The Court of Appeal decision in Glen Schnarr & Associates Inc. v. Vector (Georgetown) Limited summarises the principles of the limitation of claims arising from the anticipatory repudiation of a contract:
 Anticipatory repudiation occurs when a contracting party, “by express language or conduct, or as a matter of implication from what he has said or done, repudiates his contractual obligations before they fall due”: G.H.L. Fridman, The Law of Contract in Canada, 6th ed. (Toronto: Carswell, 2011), at p. 585. The parties concede that LDGL by its correspondence of October 2004 did just that. However, an anticipatory repudiation of a contract does not, in itself, terminate or discharge a contract; it depends on the election made by the non-repudiating party: Guarantee Co. of North America v. Gordon Capital Corp., 1999 CanLII 664 (SCC),  3 S.C.R. 423, at p. 440; Brown v. Belleville (City), 2013 ONCA 148, 114 O.R. (3d) 561, at para. 42. As Cronk J.A. stated in the latter decision at para. 45:It appears to be settled law in Canada that where the innocent party to a repudiatory breach or an anticipatory repudiation wishes to be discharged from the contract, the election to disaffirm the contract must be clearly and unequivocally communicated to the repudiating party within a reasonable time. Communication of the election to disaffirm or terminate the contract may be accomplished directly, by either oral or written words, or may be inferred from the conduct of the innocent party in the particular circumstances of the case: McCamus, at pp. 659-61. [Emphasis added.]Acceptance of a repudiation must be clear and unequivocal and mere inactivity or acquiescence will generally not be regarded as acceptance for this purpose. But there may be circumstances in which a continuing failure to perform will be sufficiently unequivocal to constitute acceptance of a repudiation. It all depends on the “particular contractual relationship and the particular circumstances of the case.”

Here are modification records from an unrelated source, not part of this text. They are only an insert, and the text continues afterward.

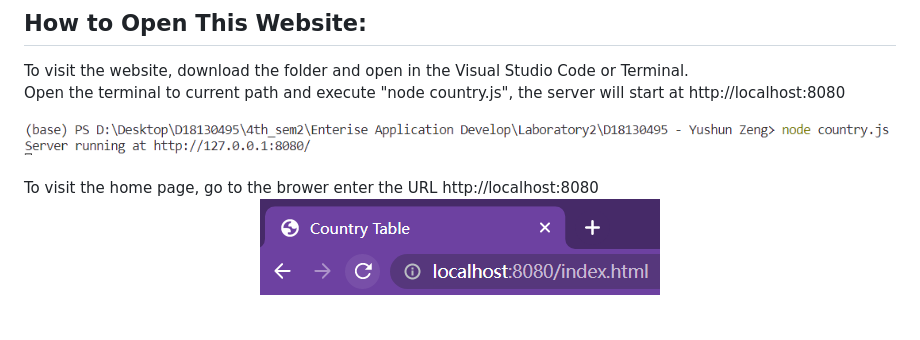
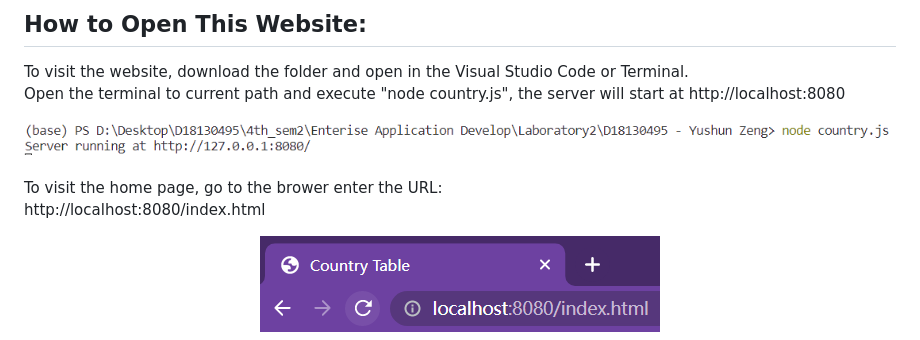
Before and after one commit to D18130495/Country-Table, a Markdown page: README.md, the part around the change. Drawn GitHub-style.

```diff
--- a/README.md
+++ b/README.md
@@ -10,7 +10,9 @@ To visit the website, download the folder and open in the Visual Studio Code or
 Open the terminal to current path and execute "node country.js", the server will start at http://localhost:8080
 <div align=center><img src="documentation/images/1-1.png"></div>
 <br>
-To visit the home page, go to the brower enter the URL http://localhost:8080
+To visit the home page, go to the brower enter the URL:
+
+http://localhost:8080/index.html
 <div align=center><img src="documentation/images/1-2.png"></div><br>
 
 ## List the Parts that are Completed
```
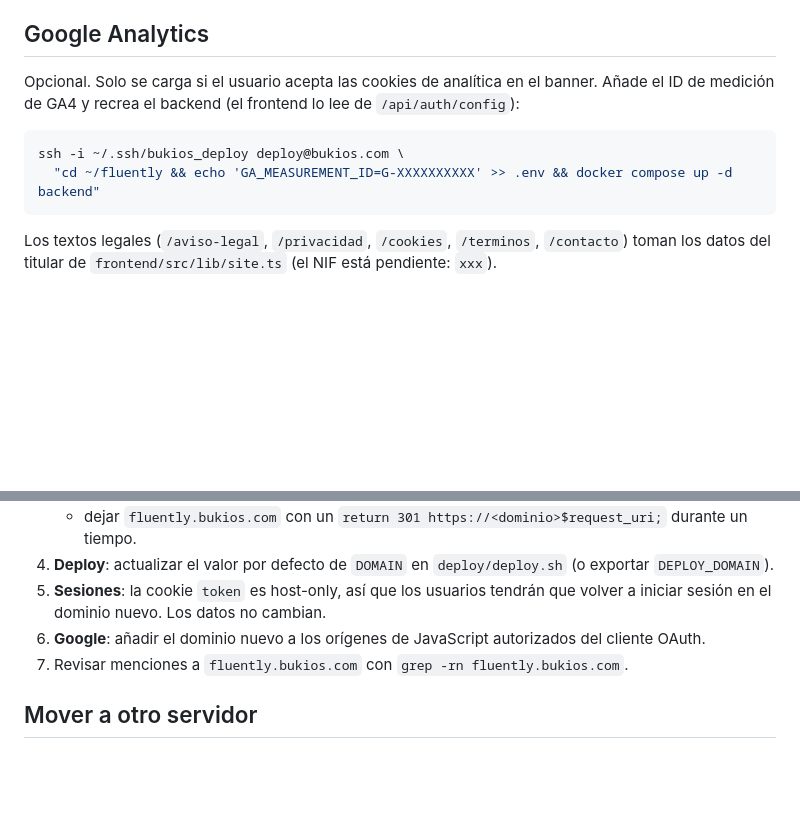
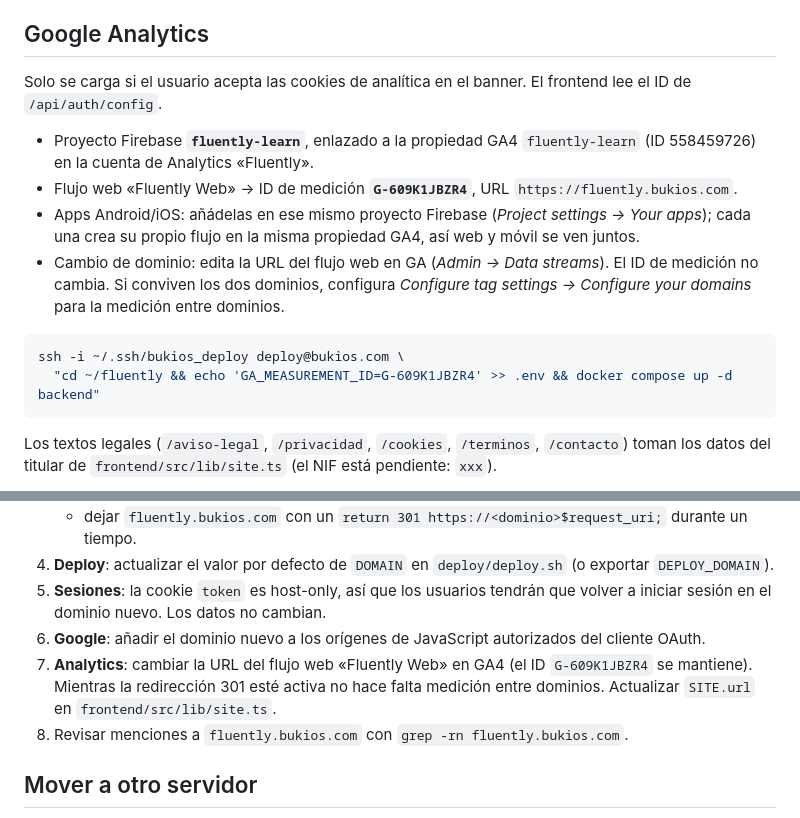
Before and after one commit to jenaiz/english-app, a Markdown page: deploy/README.md, 2 parts joined by grey strips. GitHub-like rendering; blank space fills up the shorter version.

````diff
--- a/deploy/README.md
+++ b/deploy/README.md
@@ -58,11 +58,16 @@ El dominio (`https://fluently.bukios.com`) tiene que estar en los **orígenes de
 
 ## Google Analytics
 
-Opcional. Solo se carga si el usuario acepta las cookies de analítica en el banner. Añade el ID de medición de GA4 y recrea el backend (el frontend lo lee de `/api/auth/config`):
+Solo se carga si el usuario acepta las cookies de analítica en el banner. El frontend lee el ID de `/api/auth/config`.
+
+- Proyecto Firebase **`fluently-learn`**, enlazado a la propiedad GA4 `fluently-learn` (ID 558459726) en la cuenta de Analytics «Fluently».
+- Flujo web «Fluently Web» → ID de medición **`G-609K1JBZR4`**, URL `https://fluently.bukios.com`.
+- Apps Android/iOS: añádelas en ese mismo proyecto Firebase (*Project settings → Your apps*); cada una crea su propio flujo en la misma propiedad GA4, así web y móvil se ven juntos.
+- Cambio de dominio: edita la URL del flujo web en GA (*Admin → Data streams*). El ID de medición no cambia. Si conviven los dos dominios, configura *Configure tag settings → Configure your domains* para la medición entre dominios.
 
 ```bash
 ssh -i ~/.ssh/bukios_deploy deploy@bukios.com \
-  "cd ~/fluently && echo 'GA_MEASUREMENT_ID=G-XXXXXXXXXX' >> .env && docker compose up -d backend"
+  "cd ~/fluently && echo 'GA_MEASUREMENT_ID=G-609K1JBZR4' >> .env && docker compose up -d backend"
 ```
 
 Los textos legales (`/aviso-legal`, `/privacidad`, `/cookies`, `/terminos`, `/contacto`) toman los datos del titular de `frontend/src/lib/site.ts` (el NIF está pendiente: `xxx`).
@@ -82,7 +87,8 @@ Logs: `ssh -i ~/.ssh/bukios_deploy deploy@bukios.com 'cd ~/fluently && docker co
 4. **Deploy**: actualizar el valor por defecto de `DOMAIN` en `deploy/deploy.sh` (o exportar `DEPLOY_DOMAIN`).
 5. **Sesiones**: la cookie `token` es host-only, así que los usuarios tendrán que volver a iniciar sesión en el dominio nuevo. Los datos no cambian.
 6. **Google**: añadir el dominio nuevo a los orígenes de JavaScript autorizados del cliente OAuth.
-7. Revisar menciones a `fluently.bukios.com` con `grep -rn fluently.bukios.com`.
+7. **Analytics**: cambiar la URL del flujo web «Fluently Web» en GA4 (el ID `G-609K1JBZR4` se mantiene). Mientras la redirección 301 esté activa no hace falta medición entre dominios. Actualizar `SITE.url` en `frontend/src/lib/site.ts`.
+8. Revisar menciones a `fluently.bukios.com` con `grep -rn fluently.bukios.com`.
 
 ## Mover a otro servidor
 
````
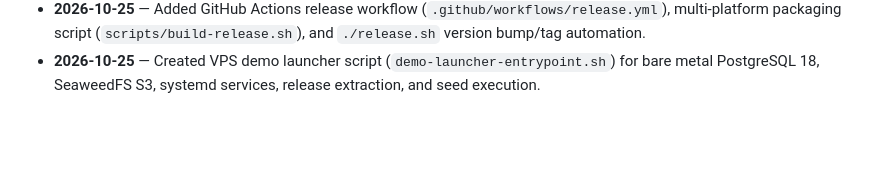
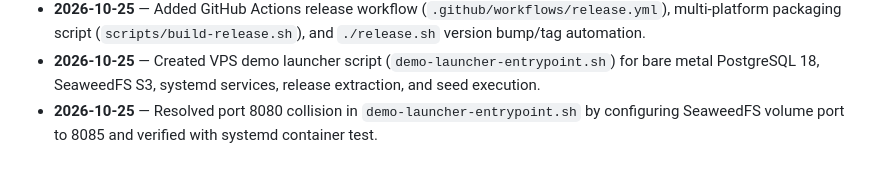
Before and after one commit to dreamoutbox/delivery-app, a Markdown page: AGENTS.md, the part around the change. Drawn GitHub-style; blank space fills up the shorter version.

Commit message:
docs: update AGENTS.md memory for port collision fix

```diff
--- a/AGENTS.md
+++ b/AGENTS.md
@@ -73,3 +73,4 @@ templates/       # html/template files
 - **2026-08-11** — Added PostgreSQL ENUM `order_status`, rider active order condition toggle, separate Admin sub-pages (`/admin/users`, `/admin/restaurants`, `/admin/orders`), admin order detail editing form, and full-width card layout for `templates/order/order_detail.html`.
 - **2026-10-25** — Added GitHub Actions release workflow (`.github/workflows/release.yml`), multi-platform packaging script (`scripts/build-release.sh`), and `./release.sh` version bump/tag automation.
 - **2026-10-25** — Created VPS demo launcher script (`demo-launcher-entrypoint.sh`) for bare metal PostgreSQL 18, SeaweedFS S3, systemd services, release extraction, and seed execution.
+- **2026-10-25** — Resolved port 8080 collision in `demo-launcher-entrypoint.sh` by configuring SeaweedFS volume port to 8085 and verified with systemd container test.
```
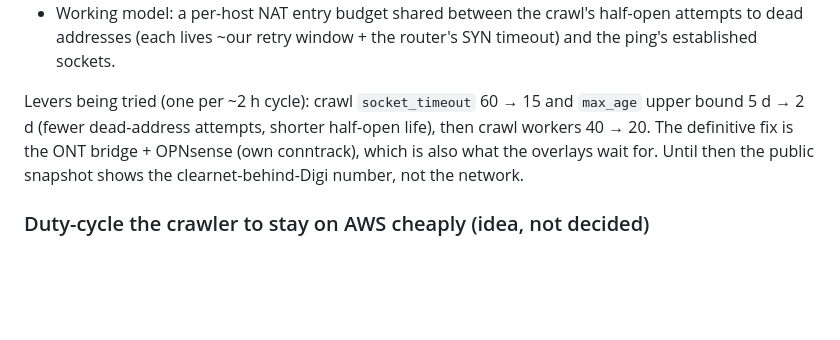
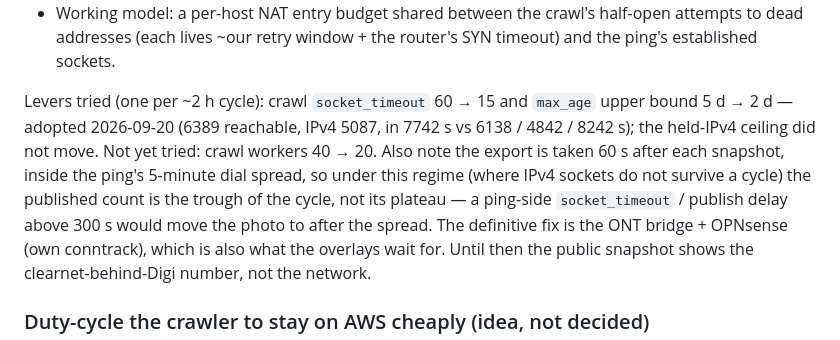
Before and after one commit to ifuensan/alt-bitnodes, a Markdown page: docs/follow-ups.md, the part around the change. Rendered like a GitHub page; blank space fills up the shorter version.

```diff
--- a/docs/follow-ups.md
+++ b/docs/follow-ups.md
@@ -102,9 +102,15 @@ Evidence:
   half-open attempts to dead addresses (each lives ~our retry window +
   the router's SYN timeout) and the ping's established sockets.
 
-Levers being tried (one per ~2 h cycle): crawl `socket_timeout` 60 → 15
-and `max_age` upper bound 5 d → 2 d (fewer dead-address attempts, shorter
-half-open life), then crawl workers 40 → 20. The definitive fix is the
+Levers tried (one per ~2 h cycle): crawl `socket_timeout` 60 → 15 and
+`max_age` upper bound 5 d → 2 d — adopted 2026-09-20 (6389 reachable, IPv4
+5087, in 7742 s vs 6138 / 4842 / 8242 s); the held-IPv4 ceiling did not
+move. Not yet tried: crawl workers 40 → 20. Also note the export is taken
+60 s after each snapshot, inside the ping's 5-minute dial spread, so under
+this regime (where IPv4 sockets do not survive a cycle) the published
+count is the trough of the cycle, not its plateau — a ping-side
+`socket_timeout` / publish delay above 300 s would move the photo to
+after the spread. The definitive fix is the
 ONT bridge + OPNsense (own conntrack), which is also what the overlays
 wait for. Until then the public snapshot shows the clearnet-behind-Digi
 number, not the network.
```
Also changed, not shown: docs/runbooks/enable-overlays.md (added, +60 -0 lines), 1 other file.
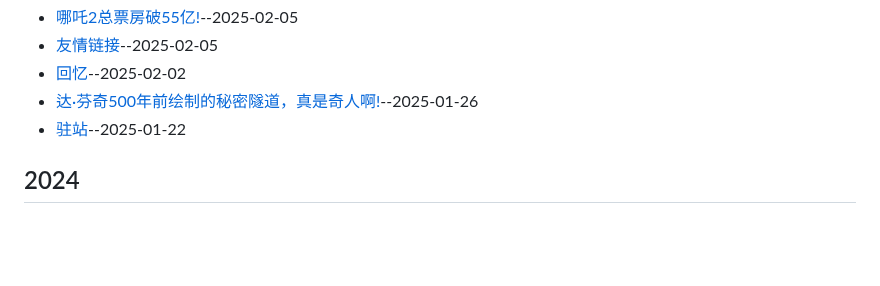
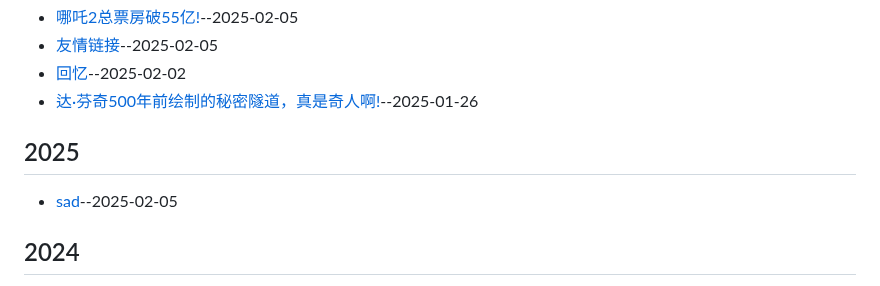
Before and after one commit to jaaleng/jaaleng.github.io, a Markdown page: README.md, the part around one of its changes. Rendered like a GitHub page; blank space fills up the shorter version.

```diff
--- a/README.md
+++ b/README.md
@@ -27,7 +28,8 @@ My personal blog([About Me](https://github.com/jaaleng/jaaleng.github.io/issues/
 - [友情链接](https://github.com/jaaleng/jaaleng.github.io/issues/161)--2025-02-05
 - [回忆](https://github.com/jaaleng/jaaleng.github.io/issues/147)--2025-02-02
 - [达·芬奇500年前绘制的秘密隧道，真是奇人啊!](https://github.com/jaaleng/jaaleng.github.io/issues/143)--2025-01-26
-- [驻站](https://github.com/jaaleng/jaaleng.github.io/issues/142)--2025-01-22
+## 2025
+- [sad](https://github.com/jaaleng/jaaleng.github.io/issues/163)--2025-02-05
 ## 2024
 - [2025年新年快乐.十二月的冬夜](https://github.com/jaaleng/jaaleng.github.io/issues/115)--2024-12-31
 - [NASA 帕克太阳探测器以 380 万英里的距离和太阳擦肩而过](https://github.com/jaaleng/jaaleng.github.io/issues/113)--2024-12-24
```
Also changed, not shown: other parts of README.md (+1 -0 lines), BACKUP/163_sad.md (added, +3 -0 lines).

 This commentary was accepted by this court in Brown v. Belleville, at para. 48, and by the Nova Scotia Court of Appeal in White v. E.B.F. Manufacturing Ltd., 2005 NSCA 167, 239 N.S.R. (2d) 270, at para. 91.